But with the distance of decades, the magnitude of this enterprise becomes clear.
Caro, who is working on the fourth volume of "The Years of Lyndon Johnson," said he is in the process of digging through Johnson-era newspaper clips. "The things that occur at the moment, they seem terribly important," he said. "But a week later, the columnists that were authoritatively saying one thing were saying the opposite in an equally authoritative voice."
"It was always like this," he added. "Only slower."
More recent history foreshadowed the current obsession.
In a 1993 New York Times Magazine piece, the late Michael Kelly skewered the Washington press corps, to which he belonged, for its obsession with "perception." Among his peers, he noted a depressing self-awareness that the important action in government was occurring behind the scenes and outside of their grasp.
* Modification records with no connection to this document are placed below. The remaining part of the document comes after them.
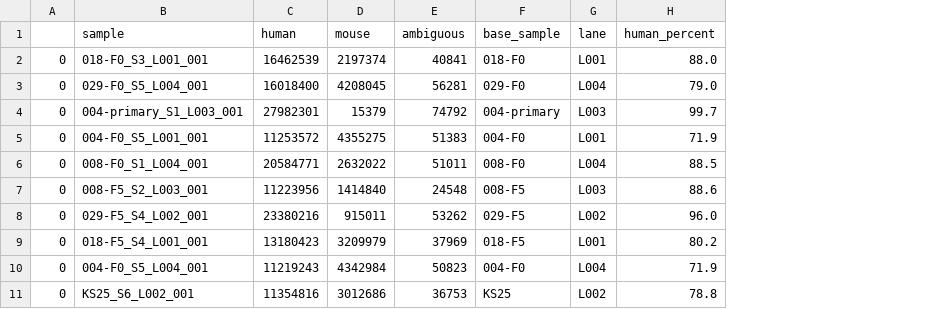
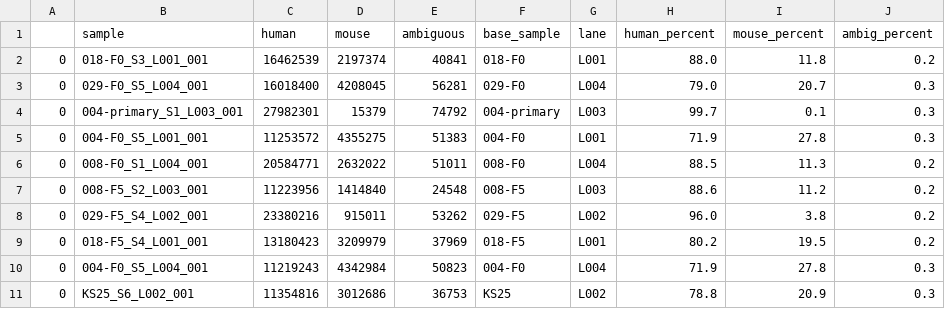
Before and after one commit to greenelab/pdx_exomeseq, a TSV file: results/full_disambiguate_summary.tsv, drawn as a sheet; only a part is shown; the diff names each change by its address in the sheet, - before the commit and + after, or states it on an @@ line.

Commit message:
Adding mouse and ambiguous percent labels to figure (#38)
* add text of mouse/ambiguous read percent

also updating kernel

* update disambiguate output figure

* update summary tsv to add two columns

columns are mouse percent and ambiguous percent

* update nbconverted script

* add docstring to beginning of file

```diff
--- a/results/full_disambiguate_summary.tsv
+++ b/results/full_disambiguate_summary.tsv
+column I (mouse_percent), rows 2-11: 11.8 | 20.7 | 0.1 | 27.8 | 11.3 | 11.2 | 3.8 | 19.5 | 27.8 | 20.9
+column J (ambig_percent), rows 2-11: 0.2 | 0.3 | 0.3 | 0.3 | 0.2 | 0.2 | 0.2 | 0.2 | 0.3 | 0.3
```
Also changed, not shown: 3 other files.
As a result, he wrote, "reporters fashion reality out of perceptions." To demonstrate how pervasive the practice had become, Kelly cited "bits of fatuousness" in which Washington news accounts focused on perceptions of the Clinton administration, all unexceptional but for one fact: He was the author. (In the spirit of such self-disclosure, this reporter is responsible for such additions to the narrative canon as "But a contrarian narrative is emerging" and "That narrative will only become more ingrained.")
And now the "narrative" tic is starting to get on people's nerves.
An article in the May issue of Campaigns & Elections magazine headlined "The Narrative's Narrative" offered a critical look at the rise of a "political buzzword." In March, Reason magazine's Matt Welch worried about " 'narrative' creep" in an article titled "The Obama 'Narrative' Narrative." And in the New York Review of Books last month, Joe Lelyveld expressed frustration with the ubiquity of the "Obama narrative" by wondering "what the so-called 'narrative' of the moment, any moment, actually amounts to (or even how the academic concept 'narrative' had crept into the reporting of stories)."
One reason for the narrative creep, according to Shi, the historian, is that we are living in a time "punctuated by dramatic intensity," with a raft of existential issues central to America's future all coming to the fore at once. And smack in the middle of this is a president who inspires imaginative leaps by all those around him.
"Obama has a great deal of dramatic reserve," explained Harold Bloom, a Yale University literary critic. He said the combination of the memoirist in chief's status as the most literate president since Abraham Lincoln and his inscrutable steeliness amounted to irresistible material for the "frustrated writers" in the press corps. "You have a touch of a Shakespearean character, and people start constructing narratives."
Jason Horowitz writes about politics for the Style section of The Washington Post.